This website deals mainly (after a brief observation) with Chicago rapid transit and PCC streetcars. Chicago, the second city in the United States has a large rapid transit system and still has an elevated line in the Central Business District. This website has very interesting material dealing with the variety that once existed and still exists in the Chicago area. This great picture below comes from their website and is quite rare. It is rare because it shows two PCC streetcars at the McDonald - Church intersection sometime between 1951 and 1956. As stated in the blog, Chicago and New York have similar transit histories. But I disagree. Chicago appears to be less anti-trolley than New York. Chicago's trolleybuses lasted until 1973 with many lines. New York's (Brooklyn and Queens) trolleybuses lasted until July, 1960. Chicago kept their elevated lines in the Central Business District while Manhattan lost theirs in 1955. Downtown Brooklyn lost the Myrtle Avenue Line in 1969. I believe that Chicago's rail equipment (subway, elevated, and streetcar) was very innovative compared to New York's. The Chicago PCC cars were huge and had an interesting door arrangement. Chicago trolley's as shown in the"trolleydoger" website operated in very interesting environments: Streets, under elevated lines, on bridges and private rights of way. Similar to New York, Chicago is a big city, like New York and is having trouble bringing back trolleys. One fact that I did not know about Chicago elevated lines: "...in the central city, the Chicago elevated lines operated over streets... but away from the central city, the elevated lines mainly operated over backyards and private right of ways...." In New York, including the elevated lines that no longer exist, I would say that the majority is and was over streets.

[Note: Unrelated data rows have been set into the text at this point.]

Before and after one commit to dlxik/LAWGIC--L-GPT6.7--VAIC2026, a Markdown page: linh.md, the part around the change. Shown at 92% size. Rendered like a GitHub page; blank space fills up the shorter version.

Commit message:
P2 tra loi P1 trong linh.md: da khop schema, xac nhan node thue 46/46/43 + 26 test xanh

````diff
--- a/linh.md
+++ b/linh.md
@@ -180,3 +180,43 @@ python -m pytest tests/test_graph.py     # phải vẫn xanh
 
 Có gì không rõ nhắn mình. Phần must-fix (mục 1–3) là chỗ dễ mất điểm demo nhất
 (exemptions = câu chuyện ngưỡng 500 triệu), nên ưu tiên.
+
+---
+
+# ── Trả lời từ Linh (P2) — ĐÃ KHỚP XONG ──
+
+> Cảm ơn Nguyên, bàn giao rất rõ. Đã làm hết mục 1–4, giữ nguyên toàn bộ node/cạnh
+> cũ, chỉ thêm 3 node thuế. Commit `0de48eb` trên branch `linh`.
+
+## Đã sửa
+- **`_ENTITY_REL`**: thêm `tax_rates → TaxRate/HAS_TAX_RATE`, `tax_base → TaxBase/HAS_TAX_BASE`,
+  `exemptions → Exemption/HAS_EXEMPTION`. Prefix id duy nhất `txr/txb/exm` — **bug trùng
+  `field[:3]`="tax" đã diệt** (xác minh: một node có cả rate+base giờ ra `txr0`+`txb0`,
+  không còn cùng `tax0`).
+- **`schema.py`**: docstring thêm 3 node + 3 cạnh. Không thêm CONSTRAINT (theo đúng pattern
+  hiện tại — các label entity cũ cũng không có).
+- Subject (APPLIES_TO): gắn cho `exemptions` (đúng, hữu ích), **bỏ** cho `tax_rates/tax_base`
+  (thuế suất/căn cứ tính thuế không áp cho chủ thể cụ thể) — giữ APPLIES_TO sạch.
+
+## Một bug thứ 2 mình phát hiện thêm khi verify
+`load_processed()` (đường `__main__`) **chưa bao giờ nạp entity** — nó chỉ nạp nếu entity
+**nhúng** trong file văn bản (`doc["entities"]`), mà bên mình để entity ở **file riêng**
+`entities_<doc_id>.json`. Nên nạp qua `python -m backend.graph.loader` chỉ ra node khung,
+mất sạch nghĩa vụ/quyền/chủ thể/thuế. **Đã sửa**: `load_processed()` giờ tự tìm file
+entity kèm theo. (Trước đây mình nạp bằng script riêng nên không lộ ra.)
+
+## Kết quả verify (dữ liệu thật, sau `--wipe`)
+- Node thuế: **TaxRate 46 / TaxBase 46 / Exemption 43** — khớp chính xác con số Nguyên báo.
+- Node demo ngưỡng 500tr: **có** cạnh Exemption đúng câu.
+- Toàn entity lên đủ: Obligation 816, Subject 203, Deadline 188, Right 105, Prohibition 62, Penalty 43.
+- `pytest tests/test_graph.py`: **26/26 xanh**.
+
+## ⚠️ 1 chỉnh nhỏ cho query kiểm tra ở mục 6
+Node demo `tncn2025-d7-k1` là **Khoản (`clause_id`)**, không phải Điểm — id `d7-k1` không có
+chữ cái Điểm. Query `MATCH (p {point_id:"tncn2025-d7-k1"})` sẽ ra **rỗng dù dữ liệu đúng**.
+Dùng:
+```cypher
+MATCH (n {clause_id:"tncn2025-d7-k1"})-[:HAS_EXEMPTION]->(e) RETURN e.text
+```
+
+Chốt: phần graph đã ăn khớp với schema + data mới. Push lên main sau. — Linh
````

In the picture above from "thetrolleydodger" website, a southbound streetcar (right) is about to turn into McDonald Avenue perhaps to the 16th Avenue Loop. To the left, a Bristol Street car is headed east on Church Avenue. You are facing east on Church Avenue, and you are looking at the Greater NY Saving Bank.
As I said in the past, after October 31, 1956, the tracks and wires and poles did not disappear overnight. The wires were up for years and many trolley wire support poles were left but they are all gone, except in some rare places as former trolley loops. Will trolleys ever come back to Brooklyn? A group is trying to bring it back but it will not apparently have overhead. My guess as soon as construction is started, a cheap Star Trak type of transporter will be made available making rapid transit obsolete.